====== RECORDED INFORMATION
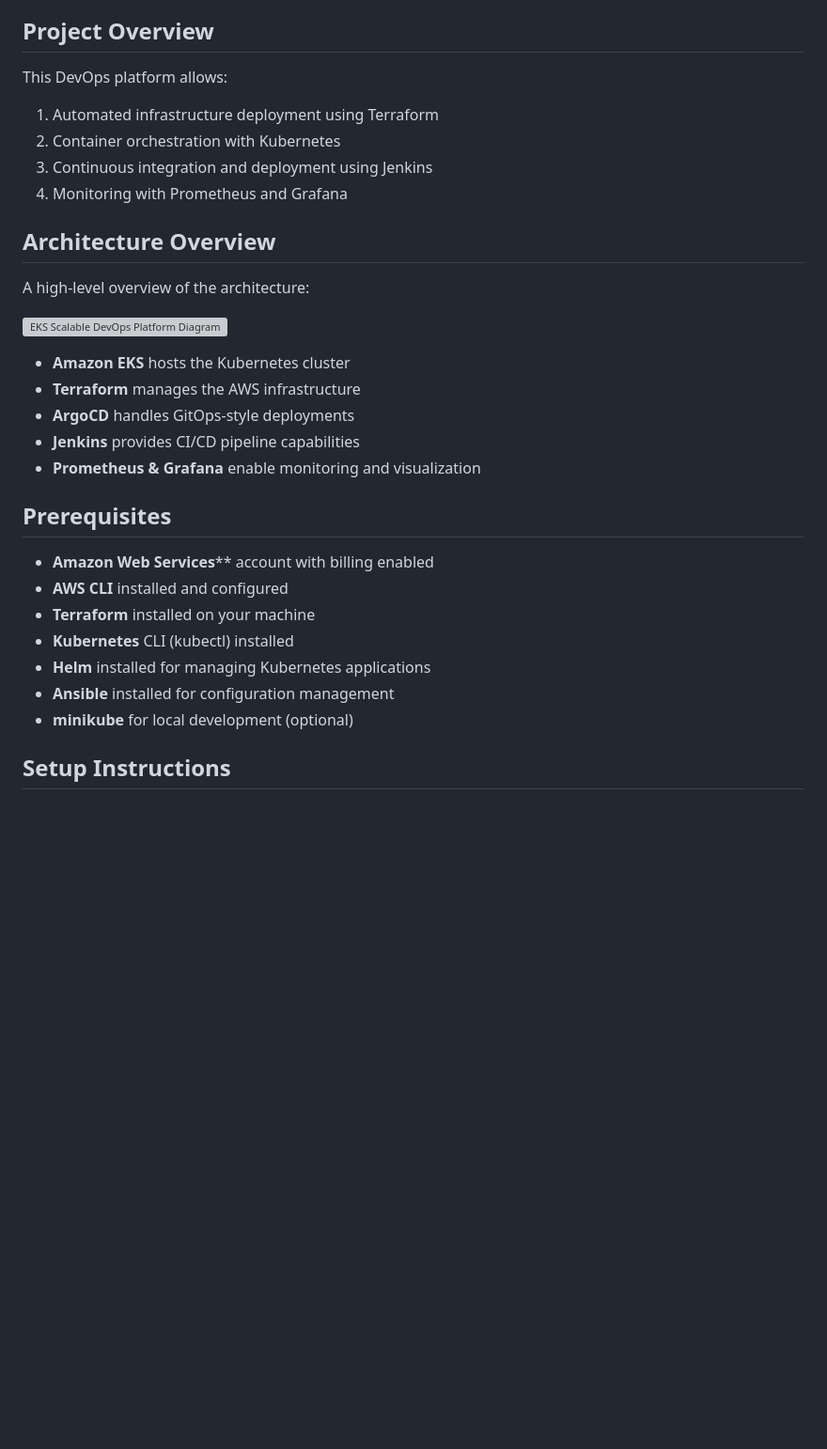
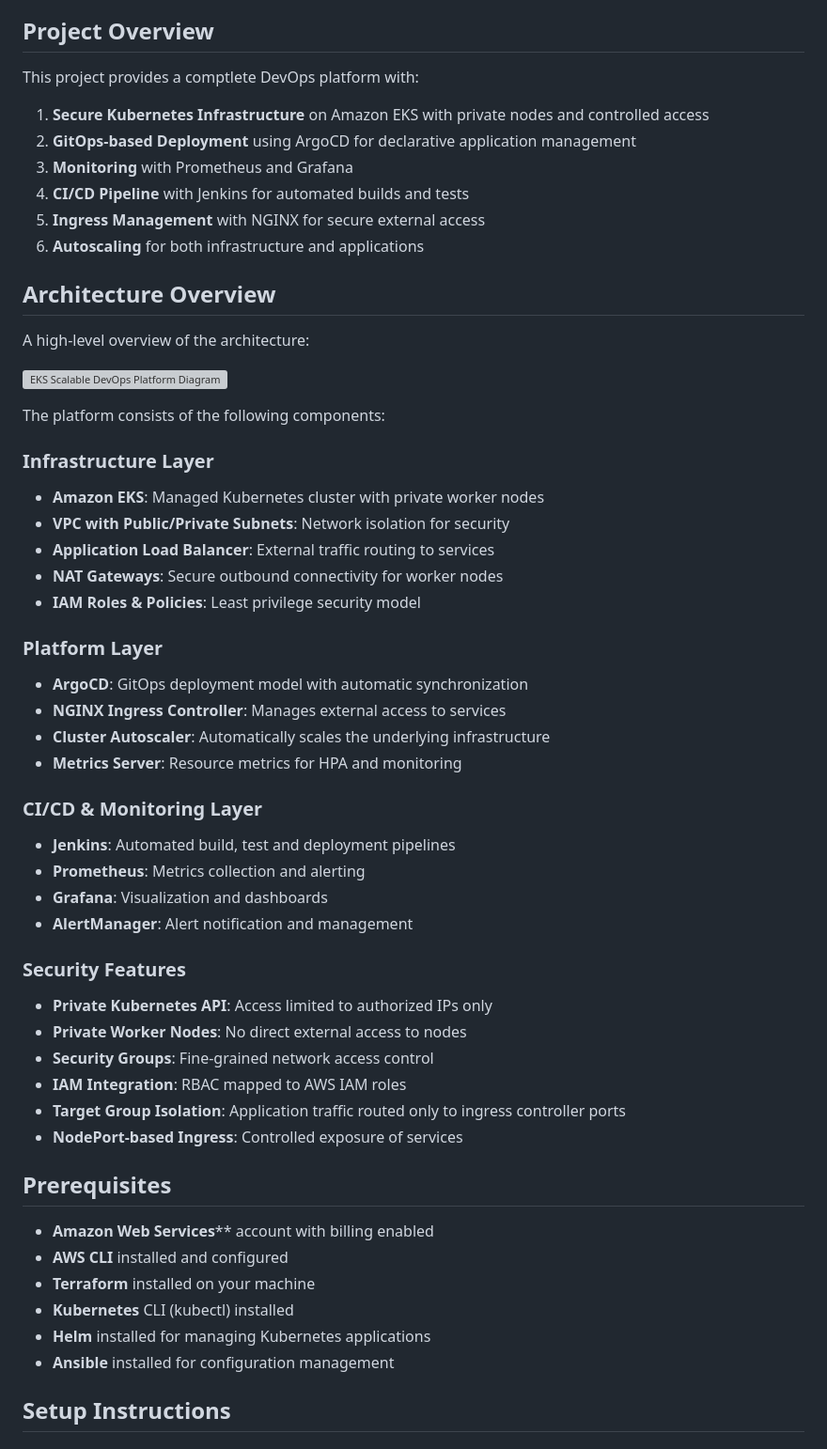
Before and after one commit to KHDevOps/testpipeline, a Markdown page: README.md, the part around the change printed below. Shown: that part at 94% size. GitHub-like rendering; blank space fills up the shorter version; grey boxes are pictures that could not be loaded.

```diff
--- a/README.md
+++ b/README.md
@@ -6,12 +6,14 @@ This project provides a scalable DevOps platform deployed on Amazon EKS. The pla
 
 ## Project Overview
 
-This DevOps platform allows:
+This project provides a comptlete DevOps platform with:
 
-1. Automated infrastructure deployment using Terraform
-2. Container orchestration with Kubernetes
-3. Continuous integration and deployment using Jenkins
-4. Monitoring with Prometheus and Grafana
+1. **Secure Kubernetes Infrastructure** on Amazon EKS with private nodes and controlled access
+2. **GitOps-based Deployment** using ArgoCD for declarative application management
+3. **Monitoring** with Prometheus and Grafana
+4. **CI/CD Pipeline** with Jenkins for automated builds and tests
+5. **Ingress Management** with NGINX for secure external access
+6. **Autoscaling** for both infrastructure and applications
 
 ## Architecture Overview
 
@@ -19,11 +21,38 @@ A high-level overview of the architecture:
 
 ![EKS Scalable DevOps Platform Diagram](assets/eks_scalable_devops_platform_diagram.svg)
 
-- **Amazon EKS** hosts the Kubernetes cluster
-- **Terraform** manages the AWS infrastructure
-- **ArgoCD** handles GitOps-style deployments
-- **Jenkins** provides CI/CD pipeline capabilities
-- **Prometheus & Grafana** enable monitoring and visualization
+The platform consists of the following components:
+
+### Infrastructure Layer
+
+- **Amazon EKS**: Managed Kubernetes cluster with private worker nodes
+- **VPC with Public/Private Subnets**: Network isolation for security
+- **Application Load Balancer**: External traffic routing to services
+- **NAT Gateways**: Secure outbound connectivity for worker nodes
+- **IAM Roles & Policies**: Least privilege security model
+
+### Platform Layer
+
+- **ArgoCD**: GitOps deployment model with automatic synchronization
+- **NGINX Ingress Controller**: Manages external access to services
+- **Cluster Autoscaler**: Automatically scales the underlying infrastructure
+- **Metrics Server**: Resource metrics for HPA and monitoring
+
+### CI/CD & Monitoring Layer
+
+- **Jenkins**: Automated build, test and deployment pipelines
+- **Prometheus**: Metrics collection and alerting
+- **Grafana**: Visualization and dashboards
+- **AlertManager**: Alert notification and management
+
+### Security Features
+
+- **Private Kubernetes API**: Access limited to authorized IPs only
+- **Private Worker Nodes**: No direct external access to nodes
+- **Security Groups**: Fine-grained network access control
+- **IAM Integration**: RBAC mapped to AWS IAM roles
+- **Target Group Isolation**: Application traffic routed only to ingress controller ports
+- **NodePort-based Ingress**: Controlled exposure of services
 
 ## Prerequisites
 
@@ -33,7 +62,6 @@ A high-level overview of the architecture:
 - **Kubernetes** CLI (kubectl) installed
 - **Helm** installed for managing Kubernetes applications
 - **Ansible** installed for configuration management
-- **minikube** for local development (optional)
 
 ## Setup Instructions
 
```
Also changed, not shown: other parts of README.md (+111 -42 lines).
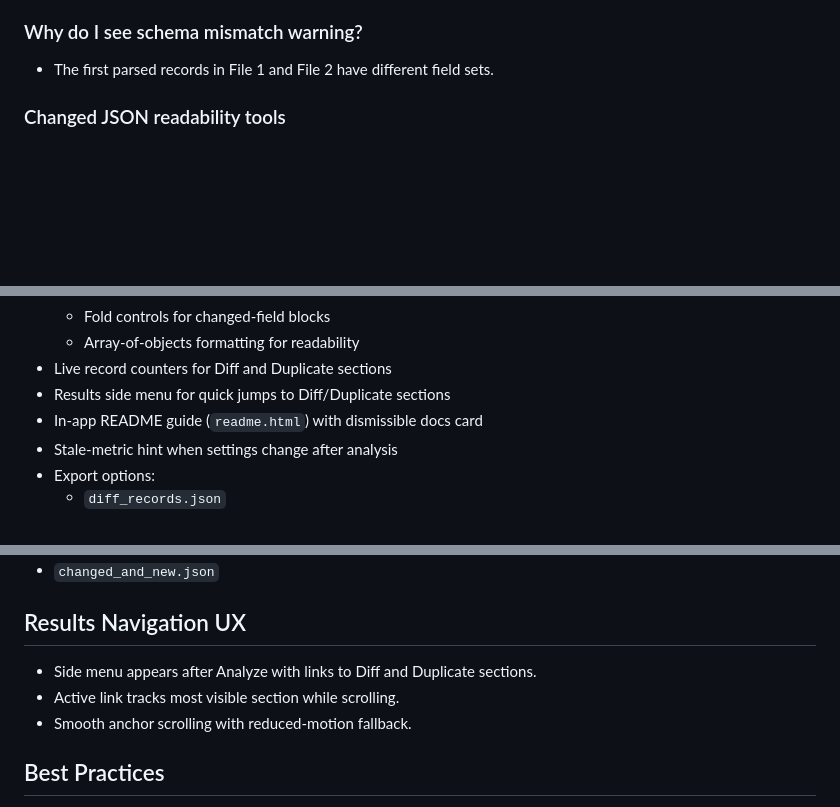
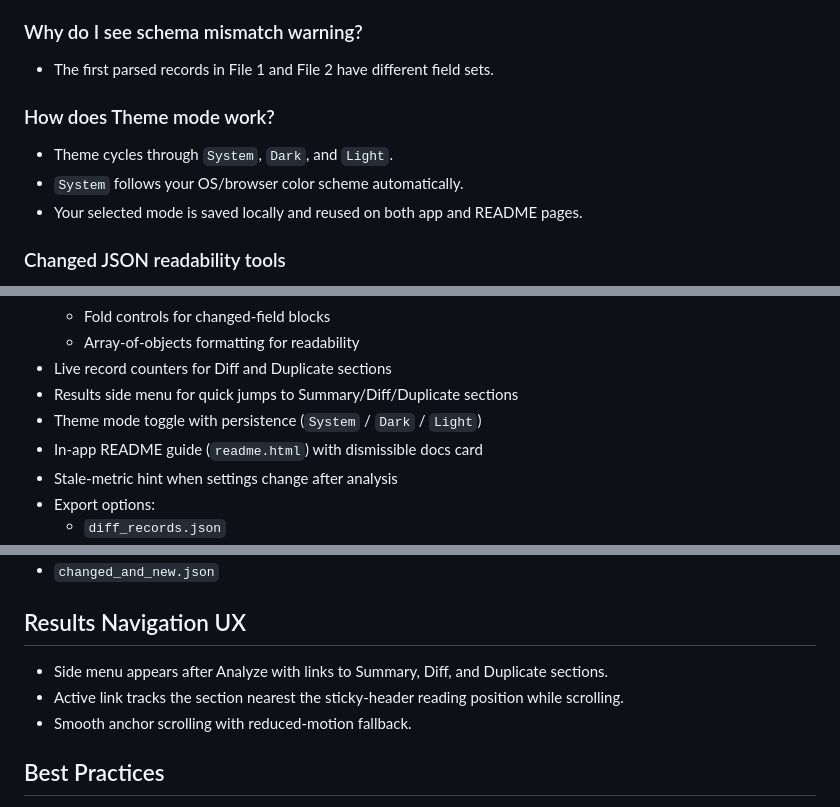
Before and after one commit to SophanaSok/json-qa-diff, a Markdown page: README.md, 3 parts joined by grey strips. Drawn GitHub-style; blank space fills up the shorter version.

Commit message:
feat: enhance README with theme mode details and results navigation improvements

```diff
--- a/README.md
+++ b/README.md
@@ -99,6 +100,12 @@ Upload two JSON files, click Analyze, review changes/duplicates, and download th
 ### Why do I see schema mismatch warning?
 
 - The first parsed records in File 1 and File 2 have different field sets.
+
+### How does Theme mode work?
+
+- Theme cycles through `System`, `Dark`, and `Light`.
+- `System` follows your OS/browser color scheme automatically.
+- Your selected mode is saved locally and reused on both app and README pages.
 
 ### Changed JSON readability tools
 
@@ -191,7 +198,8 @@ Upload two JSON files, click Analyze, review changes/duplicates, and download th
   - Fold controls for changed-field blocks
   - Array-of-objects formatting for readability
 - Live record counters for Diff and Duplicate sections
-- Results side menu for quick jumps to Diff/Duplicate sections
+- Results side menu for quick jumps to Summary/Diff/Duplicate sections
+- Theme mode toggle with persistence (`System` / `Dark` / `Light`)
 - In-app README guide (`readme.html`) with dismissible docs card
 - Stale-metric hint when settings change after analysis
 - Export options:
@@ -387,8 +395,8 @@ Additional clean-export metric:
 
 ## Results Navigation UX
 
-- Side menu appears after Analyze with links to Diff and Duplicate sections.
-- Active link tracks most visible section while scrolling.
+- Side menu appears after Analyze with links to Summary, Diff, and Duplicate sections.
+- Active link tracks the section nearest the sticky-header reading position while scrolling.
 - Smooth anchor scrolling with reduced-motion fallback.
 
 ## Best Practices
```
Also changed, not shown: other parts of README.md (+3 -0 lines).
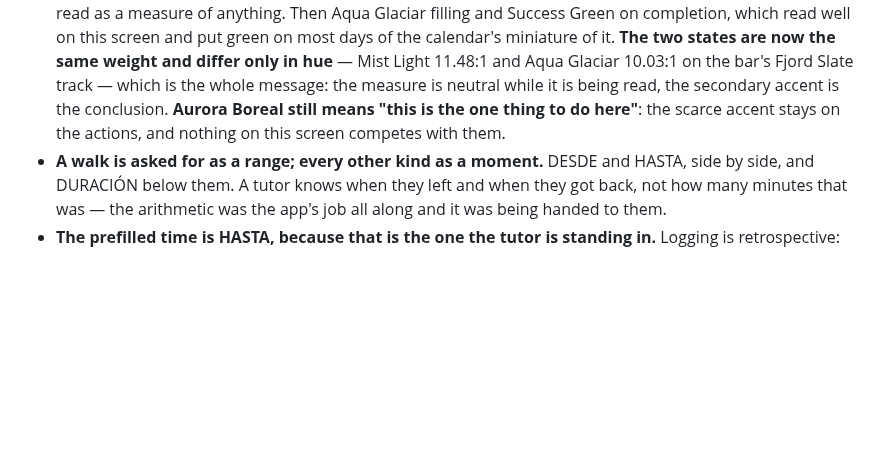
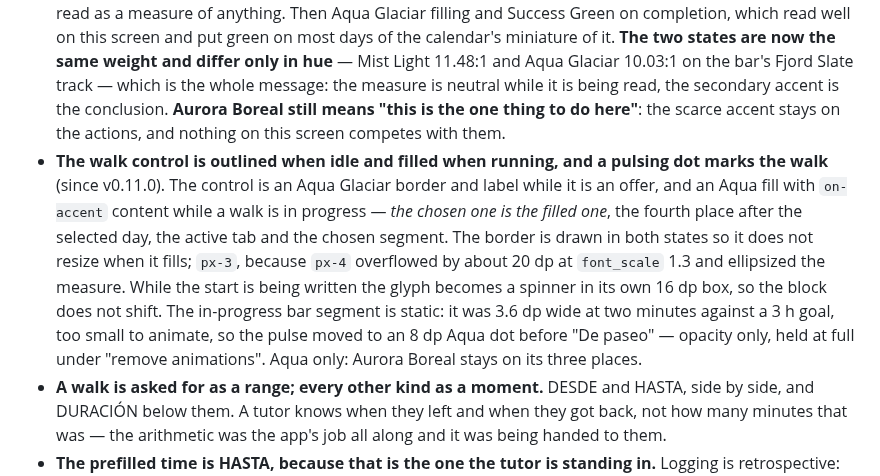
Before and after one commit to aingerusanchez/petfile, a Markdown page: DESIGN.md, the part around the change. Rendered like a GitHub page; blank space fills up the shorter version.

Commit message:
docs(paseo): record the outlined control and the pulsing dot
Co-Authored-By: Claude Sonnet 5.5 <noreply@anthropic.com>

```diff
--- a/DESIGN.md
+++ b/DESIGN.md
@@ -491,6 +491,7 @@ The diary: the day's heading, the exercise goal, the four kinds each one tap awa
 
 - **The log reads forwards**, earliest first. Newest-first is the right order for a feed a reader dips into; this is a diary, bounded by one day, short, and read whole.
 - **The goal bar fills in a light neutral and turns Aqua Glaciar when the goal is met.** Three versions got here. Steel Frost was first, on the argument that progress is state rather than an action and the accent means "act here" — but a 4px hairline in a border colour measures 1.64:1 against its own track and did not read as a measure of anything. Then Aqua Glaciar filling and Success Green on completion, which read well on this screen and put green on most days of the calendar's miniature of it. **The two states are now the same weight and differ only in hue** — Mist Light 11.48:1 and Aqua Glaciar 10.03:1 on the bar's Fjord Slate track — which is the whole message: the measure is neutral while it is being read, the secondary accent is the conclusion. **Aurora Boreal still means "this is the one thing to do here"**: the scarce accent stays on the actions, and nothing on this screen competes with them.
+- **The walk control is outlined when idle and filled when running, and a pulsing dot marks the walk** (since v0.11.0). The control is an Aqua Glaciar border and label while it is an offer, and an Aqua fill with `on-accent` content while a walk is in progress — _the chosen one is the filled one_, the fourth place after the selected day, the active tab and the chosen segment. The border is drawn in both states so it does not resize when it fills; `px-3`, because `px-4` overflowed by about 20 dp at `font_scale` 1.3 and ellipsized the measure. While the start is being written the glyph becomes a spinner in its own 16 dp box, so the block does not shift. The in-progress bar segment is static: it was 3.6 dp wide at two minutes against a 3 h goal, too small to animate, so the pulse moved to an 8 dp Aqua dot before "De paseo" — opacity only, held at full under "remove animations". Aqua only: Aurora Boreal stays on its three places.
 - **A walk is asked for as a range; every other kind as a moment.** DESDE and HASTA, side by side, and DURACIÓN below them. A tutor knows when they left and when they got back, not how many minutes that was — the arithmetic was the app's job all along and it was being handed to them.
 - **The prefilled time is HASTA, because that is the one the tutor is standing in.** Logging is retrospective: the entry happens after getting home, so "now" is when the walk _ended_. The first version prefilled DESDE and was quietly asking the tutor to correct the only field it had filled in.
 - **DESDE and HASTA are the facts; DURACIÓN is a reading of them, and is not typed** (changed in v0.11.0). Editing either time recomputes the duration, **from the clock face as much as from the keyboard** — the dial writing a time straight into the field was how a stored 10:00–10:45 walk moved to 11:00 kept saying 45 min while `save` stored 60 (fixed in v0.11.0). It used to be editable and to count backwards from HASTA, moving DESDE — and that coupling, with the -15 / +15 buttons that rode on it, is where a running walk's real start was destroyed once and walked backwards once. The tutor never used the buttons in three weeks, and the two times turned out to be the faster path, so the duration only shows. `save` still stores whatever the duration field holds, so a row that has a length and no second time keeps opening and saving.
```
Also changed, not shown: PRODUCT.md (+1 -1 lines).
============
-- WORK TO BE COMPLETED --
Respond with only the number of lines above that include the string "border".

-- THE COMPLETED TASK --
2